## MATERIAL PROVIDED
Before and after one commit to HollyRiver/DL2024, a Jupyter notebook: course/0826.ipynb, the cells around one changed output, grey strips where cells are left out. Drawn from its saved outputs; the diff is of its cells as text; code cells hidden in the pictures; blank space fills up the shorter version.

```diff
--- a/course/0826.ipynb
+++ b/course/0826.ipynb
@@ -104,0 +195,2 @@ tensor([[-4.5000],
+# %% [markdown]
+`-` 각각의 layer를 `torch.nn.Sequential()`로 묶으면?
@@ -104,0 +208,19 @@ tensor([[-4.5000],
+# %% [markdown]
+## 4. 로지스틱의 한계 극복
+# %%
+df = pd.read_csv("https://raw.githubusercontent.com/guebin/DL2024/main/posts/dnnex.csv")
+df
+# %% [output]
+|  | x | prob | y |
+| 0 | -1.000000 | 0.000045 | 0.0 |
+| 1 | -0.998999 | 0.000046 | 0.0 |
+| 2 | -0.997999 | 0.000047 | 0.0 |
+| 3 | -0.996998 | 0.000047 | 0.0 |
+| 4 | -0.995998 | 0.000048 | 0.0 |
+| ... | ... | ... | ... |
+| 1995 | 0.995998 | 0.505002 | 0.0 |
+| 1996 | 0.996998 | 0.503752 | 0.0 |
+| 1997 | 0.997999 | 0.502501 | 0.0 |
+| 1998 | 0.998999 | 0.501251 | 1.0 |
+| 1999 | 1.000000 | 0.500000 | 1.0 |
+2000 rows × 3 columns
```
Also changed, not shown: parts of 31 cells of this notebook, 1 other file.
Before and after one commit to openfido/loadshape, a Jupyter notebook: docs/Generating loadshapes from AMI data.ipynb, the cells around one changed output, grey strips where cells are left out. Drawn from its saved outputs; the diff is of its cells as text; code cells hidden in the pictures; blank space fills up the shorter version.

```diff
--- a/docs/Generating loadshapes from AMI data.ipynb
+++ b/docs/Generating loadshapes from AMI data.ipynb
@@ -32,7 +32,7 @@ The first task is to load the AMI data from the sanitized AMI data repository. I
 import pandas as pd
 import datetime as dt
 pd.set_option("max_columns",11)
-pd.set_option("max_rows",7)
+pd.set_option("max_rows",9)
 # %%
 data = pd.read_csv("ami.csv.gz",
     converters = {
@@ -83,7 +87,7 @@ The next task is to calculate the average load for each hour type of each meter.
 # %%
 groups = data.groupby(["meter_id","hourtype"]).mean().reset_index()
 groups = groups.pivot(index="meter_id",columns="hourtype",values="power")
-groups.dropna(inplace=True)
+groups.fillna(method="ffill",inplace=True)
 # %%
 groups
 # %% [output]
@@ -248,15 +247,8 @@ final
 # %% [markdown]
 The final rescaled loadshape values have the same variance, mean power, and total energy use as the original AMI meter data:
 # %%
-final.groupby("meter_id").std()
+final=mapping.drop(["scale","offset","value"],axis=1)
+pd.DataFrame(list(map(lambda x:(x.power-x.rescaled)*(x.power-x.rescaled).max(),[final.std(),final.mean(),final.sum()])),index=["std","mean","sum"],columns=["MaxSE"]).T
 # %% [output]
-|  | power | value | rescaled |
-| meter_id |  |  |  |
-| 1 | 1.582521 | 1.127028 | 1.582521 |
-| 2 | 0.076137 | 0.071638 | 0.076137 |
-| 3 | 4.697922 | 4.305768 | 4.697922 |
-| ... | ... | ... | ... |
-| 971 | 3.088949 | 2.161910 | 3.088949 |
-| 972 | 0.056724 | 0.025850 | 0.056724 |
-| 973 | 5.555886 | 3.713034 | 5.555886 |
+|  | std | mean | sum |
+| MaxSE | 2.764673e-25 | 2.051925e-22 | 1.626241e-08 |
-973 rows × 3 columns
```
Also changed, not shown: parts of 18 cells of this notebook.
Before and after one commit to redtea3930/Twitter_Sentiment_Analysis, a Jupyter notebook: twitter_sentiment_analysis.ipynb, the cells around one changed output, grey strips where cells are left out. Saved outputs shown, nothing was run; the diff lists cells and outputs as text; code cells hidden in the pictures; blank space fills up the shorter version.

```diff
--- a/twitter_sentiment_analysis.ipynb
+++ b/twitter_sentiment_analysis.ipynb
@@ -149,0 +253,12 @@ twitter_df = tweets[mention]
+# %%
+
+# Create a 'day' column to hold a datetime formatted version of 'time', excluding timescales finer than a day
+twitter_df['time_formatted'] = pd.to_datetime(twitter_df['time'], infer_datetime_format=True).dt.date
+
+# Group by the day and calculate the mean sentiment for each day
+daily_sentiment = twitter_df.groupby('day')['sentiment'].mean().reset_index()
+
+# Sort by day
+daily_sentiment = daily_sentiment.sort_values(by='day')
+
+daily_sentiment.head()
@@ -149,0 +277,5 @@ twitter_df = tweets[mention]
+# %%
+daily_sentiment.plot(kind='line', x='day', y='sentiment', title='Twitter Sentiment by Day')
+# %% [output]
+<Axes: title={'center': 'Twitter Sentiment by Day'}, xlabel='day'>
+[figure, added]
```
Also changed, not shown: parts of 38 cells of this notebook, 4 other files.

## EXERCISE DIRECTIONS
Look through the entries for the string "power". Every line that has it belongs in the answer.

## RESULT
 groups = groups.pivot(index="meter_id",columns="hourtype",values="power")
 The final rescaled loadshape values have the same variance, mean power, and total energy use as the original AMI meter data:
+pd.DataFrame(list(map(lambda x:(x.power-x.rescaled)*(x.power-x.rescaled).max(),[final.std(),final.mean(),final.sum()])),index=["std","mean","sum"],columns=["MaxSE"]).T
-|  | power | value | rescaled |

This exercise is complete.